“We took action on relevant accounts and activity on Twitter,” a Twitter spokesman said in an email. The removals took place in late September and early October.
Twitter removed more than 10,000 accounts, according to three sources familiar with the Democrats’ effort. The number is modest, considering that Twitter has previously deleted millions of accounts it determined were responsible for spreading misinformation in the 2016 U.S. presidential election.
Yet the removals represent an early win for a fledgling effort by the Democratic Congressional Campaign Committee, or DCCC, a party group that supports Democrats running for the U.S. House of Representatives.
The DCCC launched the effort this year in response to the party’s inability to respond to millions of accounts on Twitter and other social media platforms that spread negative and false information about Democratic presidential candidate Hillary Clinton and other party candidates in 2016, three people familiar with the operation told Reuters.
While the prevalence of misinformation campaigns have so far been modest in the run-up to the Congressional elections on Nov. 6, Democrats are hoping the flagging operation will help them react quickly if there is a flurry of such messages in the coming days.
The Tweets included ones that discouraged Democratic men from voting, saying that would drown out the voice of women, according to two of the sources familiar with the flagging operation.
The DCCC developed its own system for identifying and reporting malicious automated accounts on social media, according to the three party sources.
The system was built in part from publicly available tools known as “Hoaxley” and “Botometer” developed by University of Indiana computer researchers. They allow a user to identify automated accounts, also known as bots, and analyze how they spread information on specific topics.
“We made Hoaxley and Botometer free for anyone to use because people deserve to know what’s a bot and what’s not,” said Filippo Menczer, professor of informatics and computer science at the University of Indiana.
The Democratic National Committee works with a group of contractors and partners to rapidly identify misinformation campaigns.
They include RoBhat Labs, a firm whose website says it has developed technology capable of detecting bots and identifying political-bias in messages.
The collaboration with RoBhat has already led to the discovery of malicious accounts and posts, which were referred to social media companies and other campaign officials, DNC Chief Technology Officer Raffi Krikorian said in email.
Krikorian did not say whether the flagged posts were ultimately removed by Twitter.
“We provide the DNC with reports about what we’re seeing in terms of bot activity and where it’s being amplified,” said Ash Bhat, co-founder of RoBhat Labs.
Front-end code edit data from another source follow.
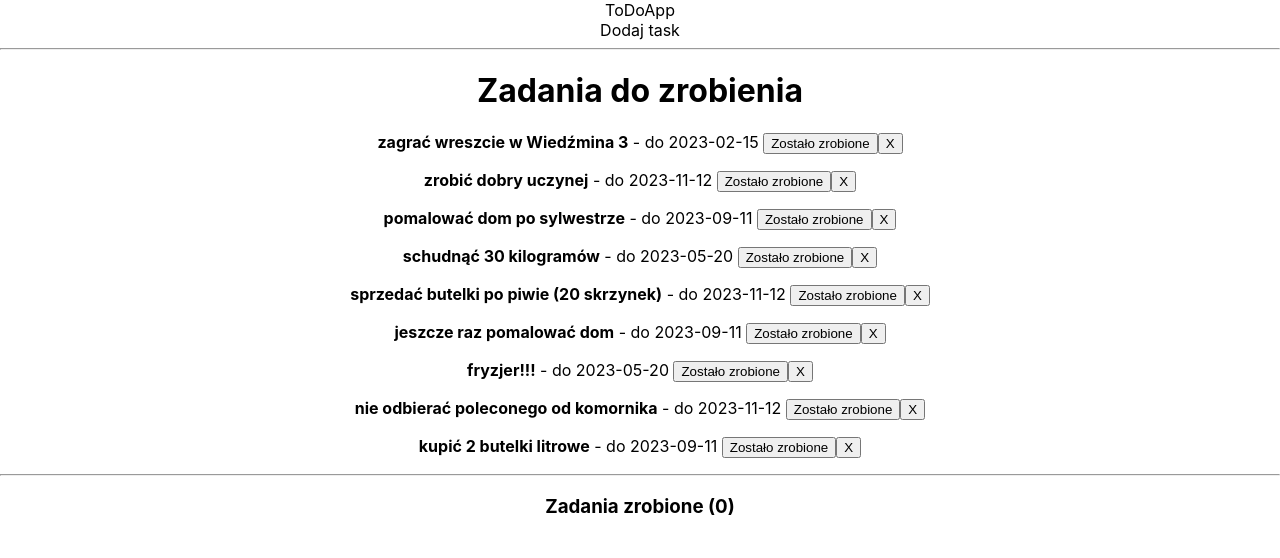
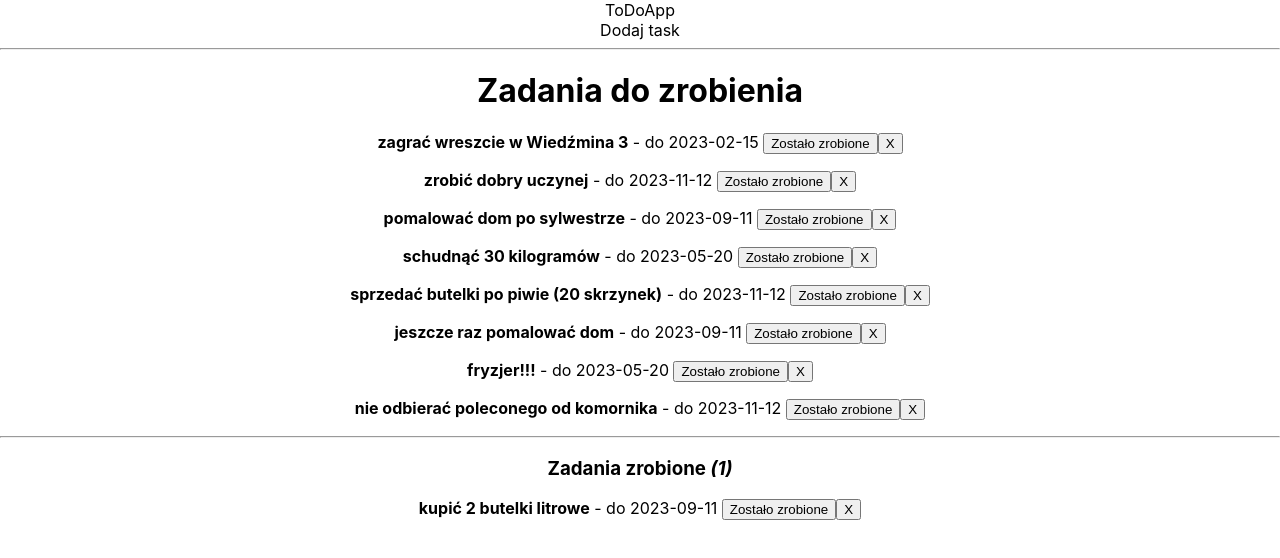
Before and after one commit to AlexM-alt/ToDoList---React, a React (Create React App) app: page / in a window 1280 px wide. Shown: the top 558 px of the page. Built offline with nearby package versions, Linux system fonts and the light colour scheme.

Commit message:
View tasks in to-do and done sections

```diff
--- a/src/components/App.js
+++ b/src/components/App.js
@@ -22,7 +22,7 @@ class App extends Component {
       { id: 5, text: "jeszcze raz pomalować dom", date: '2023-09-11', important: false, active: true, finishDate: null },
       { id: 6, text: "fryzjer!!!", date: '2023-05-20', important: true, active: true, finishDate: null },
       { id: 7, text: "nie odbierać poleconego od komornika", date: '2023-11-12', important: false, active: true, finishDate: null },
-      { id: 8, text: "kupić 2 butelki litrowe", date: '2023-09-11', important: false, active: true, finishDate: null },
+      { id: 8, text: "kupić 2 butelki litrowe", date: '2023-09-11', important: false, active: false, finishDate: null },
     ]
   }
 
--- a/src/components/TaskList.js
+++ b/src/components/TaskList.js
@@ -3,18 +3,23 @@ import Task from './Task'
 
 const TaskList = (props) => {
 
-    const tasks = props.tasks.map(task => <Task key={task.id} task={task} delete={props.delete} change={props.change}/>)
+    const active = props.tasks.filter(task => task.active)
+    const done = props.tasks.filter(task => !task.active)
+    const activeTasks = active.map(task => <Task key={task.id} task={task} delete={props.delete} change={props.change}/>)
+    const doneTasks = done.map(task => <Task key={task.id} task={task} delete={props.delete} change={props.change}/>)
     return (
         <>
             <div className="active">
                 <h1>Zadania do zrobienia</h1>
-                {tasks}
+                {activeTasks.length > 0 ? activeTasks : <p>Brak zadań. Uzupełnij</p>}
             </div>
 
             <hr/>
 
             <div className="done">
-                <h3>Zadania zrobione (0)</h3>
+                <h3>Zadania zrobione <em>({done.length})</em></h3>
+                {done.length > 5 && <span style={{fontSize: '10px'}}>Wyświetlonych jest jedynie 5 ostanich zadań</span>}
+                {doneTasks.slice(0,5)}
             </div>
         </>
 
```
“We can’t tell you who’s behind these different operations, Twitter hides that from us, but with the technology you known when and how it’s happening,” Bhat said.
Reporting by Chris Bing in Washington; Editing by Jim Finkle, Dan Grebler and Diane Craft